"This is going to jinx us," Righetti said.

Righetti, in his 14th year as Giants pitching coach, is well aware of the precedent his five starters are trying to set. A year ago, right-handers Matt Cain, Tim Lincecum and Ryan Vogelsong and left-handers Madison Bumgarner and Barry Zito made 160 of 162 regular season starts, becoming just the ninth quintet in MLB history to each reach the 30-start mark.

None of the previous groups repeated the feat.

"It just isn't done," Cain said. "It's just hard to stay healthy sometimes. You get five guys to try and do that together and little things happen here and there, whether you're running the bases or a guy hits a ball off of you. So many little things can happen during the season to stop a guy from pitching."

Cain knows that from experience, having been hit by a comebacker each of the last two springs. But for all the bumps and bruises, the Giants in recent years largely have avoided the serious injuries that sideline pitchers on a daily basis.

Righetti knows he has been lucky with the current staff, but he won't carry a four-leaf clover in his back pocket during mound visits this year. The Giants lucky charm, Righetti said, is an experienced staff that every day grinds through workouts individually tailored to each pitcher.

For those who believe that sounds simplistic or cliché, the training staff kindly will ask that you look back to June 14 of last year, when Cain was running sprints at 7:30 a.m. the morning after throwing a perfect game. Or July 5, when Bumgarner went through an early workout on a stifling day in Washington, hoping to wash away the previous day's seven-run outing. Or last December, when Vogelsong, who had committed to the World Baseball Classic, started throwing again barely a month removed from the World Series.

"I'm pretty spoiled with this group," strength and conditioning coach Carl Kochan said. "I've got five guys that hold themselves accountable. Sometimes you have guys at this level who have days they don't want to work out, but none of these guys ever deviate from their routine."

That routine is one formulated after the pitchers take physicals each spring. The Giants closely check their pitchers' joints and range of motion, giving Kochan, trainer Dave Groeschner and the rest of the staff a canvas with which to work.

"Whatever a guy is lacking, that's what we're going to attack," Kochan said. "That is his weak link, and I don't want any of my guys to have any weak links."

The routine is rigid in general, but different for each pitcher.

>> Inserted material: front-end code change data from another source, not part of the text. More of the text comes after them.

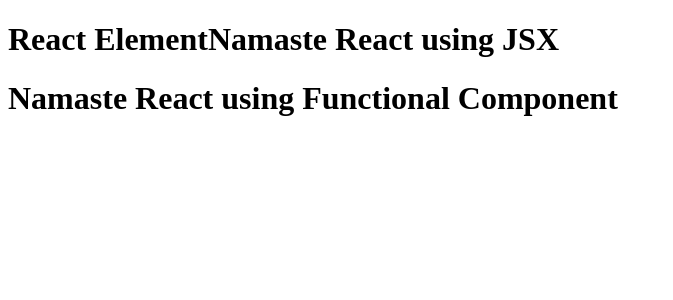
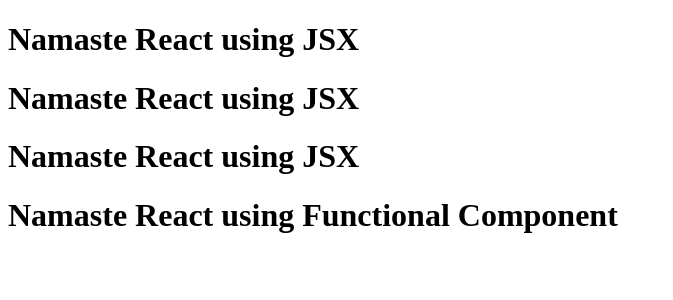
Before and after one commit to AnkitaJain-25/food-app, a React (Vite) app: page / in a window 1280 px wide. Shown: the top 300 px of the page, without its empty margins (0-673 px from the left). Built offline with nearby package versions, Linux system fonts and the light colour scheme.

Commit message:
Episode-03-Part02

```diff
--- a/App.js
+++ b/App.js
@@ -1,37 +1,16 @@
 import React from "react";
 import ReactDOM from "react-dom/client";
 
-// JSX (transpiled before it reaches the JS Engine) - Parcel - Babel
+const Title = () => <h1 className="head">Namaste React using JSX</h1>;
 
-// JSX => React.createElement => ReactElement-JS Object => HTMLElement(render)
-// React Element
-
-const elem = <span>React Element</span>;
-const title = (
-  <h1 className="head">
-    { elem }
-    Namaste React using JSX
-  </h1>
-);
-
-// React Component
-// Class Based Component - OLD React
-// Functional Component - New React
-
-// React Functional Component
-// const Title = () => (
-//   <h1 className="head">Namaste React</h1>
-// )
-
-// Component composition - Component inside another component
 const HeadingComponent = () => (
   <div id="container">
-    {/* <Title /> Component inside a component */}
-    { title /*React element inside a component */ }
+    <Title></Title>
+    <Title />
+    {Title()}
     <h1 className="head">Namaste React using Functional Component</h1>
   </div>
 );
 
-
 const root = ReactDOM.createRoot(document.getElementById("root"));
 root.render(<HeadingComponent />);
```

The day after a start is spent on heavy conditioning, lower body lifting and core work. The pitchers throw a bullpen session, run sprints and do upper body maintenance on the second day between starts and the third day is spent on short, high-intensity sprints and additional core work. The fourth day is what Kochan jokingly calls the "stealing their meal money day," with starters doing just a few easy sprints as they prepare mentally for the next day's start.

Each starter's program is reconfigured every five starts, personally tailored to that pitcher's style. Cain, who has slimmed down over the years, has taken to running and said he has learned not to keep up with Bumgarner, "the big Bamm-Bamm," in the weight room. Zito spends much of his down time in the clubhouse stretching on a foam roller. The 35-year-old Vogelsong, who had back problems last spring, does more core work than most pitchers. And Lincecum?

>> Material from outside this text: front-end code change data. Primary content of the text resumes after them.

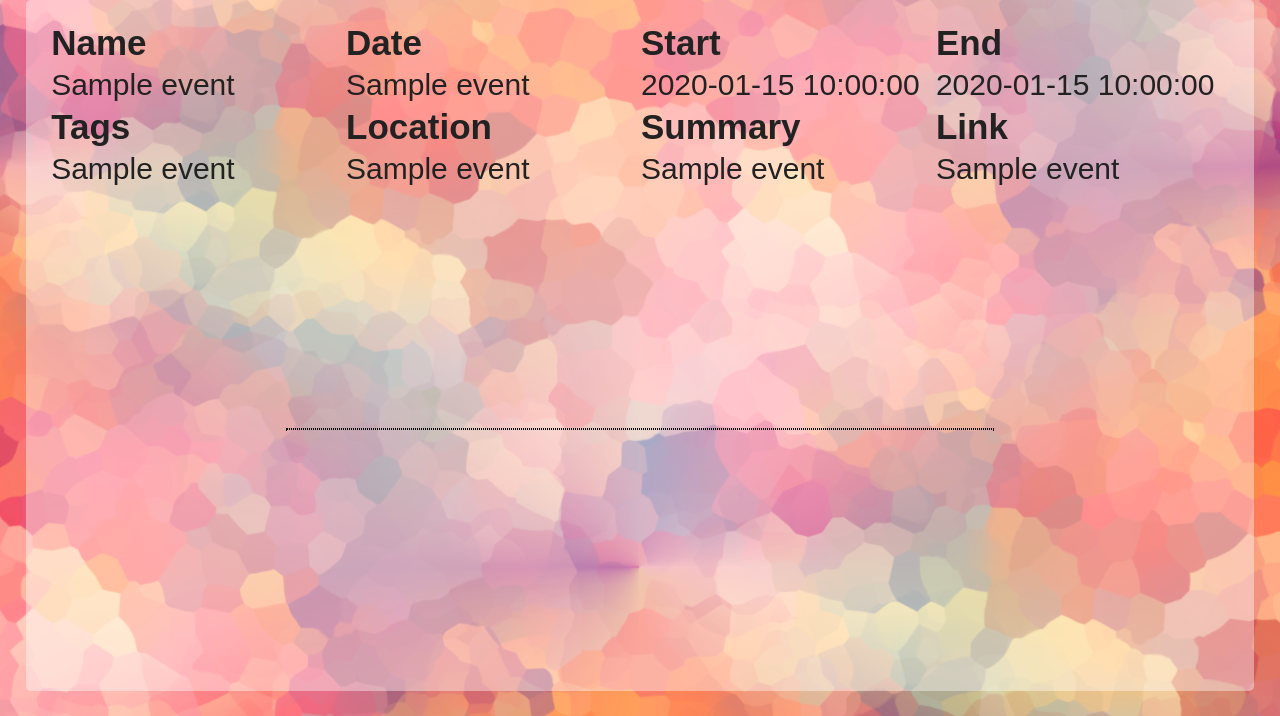
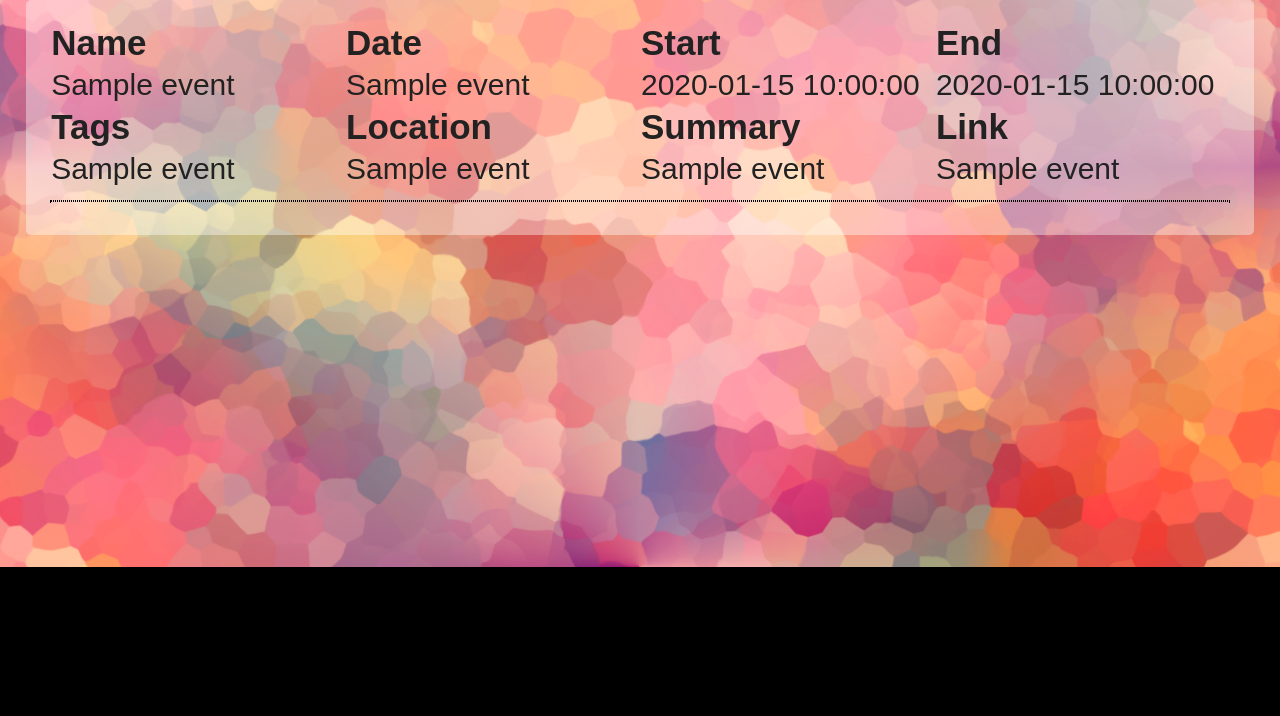
Before and after one commit to leonjunwei/htl-calendar, a Flask app: page /agenda_view in a window 1280 px wide. Shown: the part 233-949 px from the top of the page. After the commit the page ends 800 px from the top, so only its background shows below. Run offline with Flask 2, Linux system fonts and the light colour scheme; a database or web service that is not in the repository returns one stand-in record (values such as "Sample title"); some libraries are stand-ins or nearby versions; some web fonts are replaced.

Commit message:
Updating hr tag

```diff
--- a/static/stylesheet.css
+++ b/static/stylesheet.css
@@ -277,7 +277,8 @@ p {
 
 hr {
   display: block;
-  margin: 20%;
+  left-margin: 20%;
+  right-margin: 20%;
   border: 1px dotted black;
 }
 
--- a/templates/agenda_view.html
+++ b/templates/agenda_view.html
@@ -2,7 +2,7 @@
 <html>
 
   	<head>
-	    <link rel=stylesheet type=text/css href="static/stylesheet.css?version=15">
+	    <link rel=stylesheet type=text/css href="static/stylesheet.css?version=16">
 	    <link href="https://fonts.googleapis.com/css?family=Lobster|Marvel" rel="stylesheet"> <!-- add Google fonts -->
 	    <title>OCC | Agenda</title>
 
```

"He's good at everything," Kochan said. "That's why they call him the freak."

The results speak for themselves. Cain has missed just one start in his eight years, and it wasn't health-related. "It was because I was really bad," Cain said, smiling.

Lincecum, considered a health risk coming out of college, has made at least 32 starts each of the past five seasons and Zito has hit that mark 11 of the past 12 years.

The healthy run certainly is due to more than diligent workouts. Cain points out that the coaching staff has made a habit of giving starters extra rest with each off day rather than reworking the rotation, and also said the consistently good bullpen keeps starters from worrying too much when they are pulled from games.

That's especially important this year after a long 2012 season that ended with a Halloween parade. The Giants closely watched spring workloads and Righetti said extra attention would be paid to Bumgarner, who already has thrown 5692/3 big league innings at the age of 23 and wore down at the end of last season.

The Giants have little starting pitching depth in the high minors, and while they prepare their big leaguers as well as anyone in baseball, they understand that there's only so much you can do when you're talking about protecting pitchers.

"There's a luck of the draw, so to speak," Righetti said. "Any pitcher that logs a lot of innings is suspect to hurting something. But we've been fortunate over the years."

For more on the Giants, see Alex Pavlovic's Giants Extra blog at blogs.mercurynews.com/Giants. Follow him on Twitter at twitter.com/AlexPavlovic.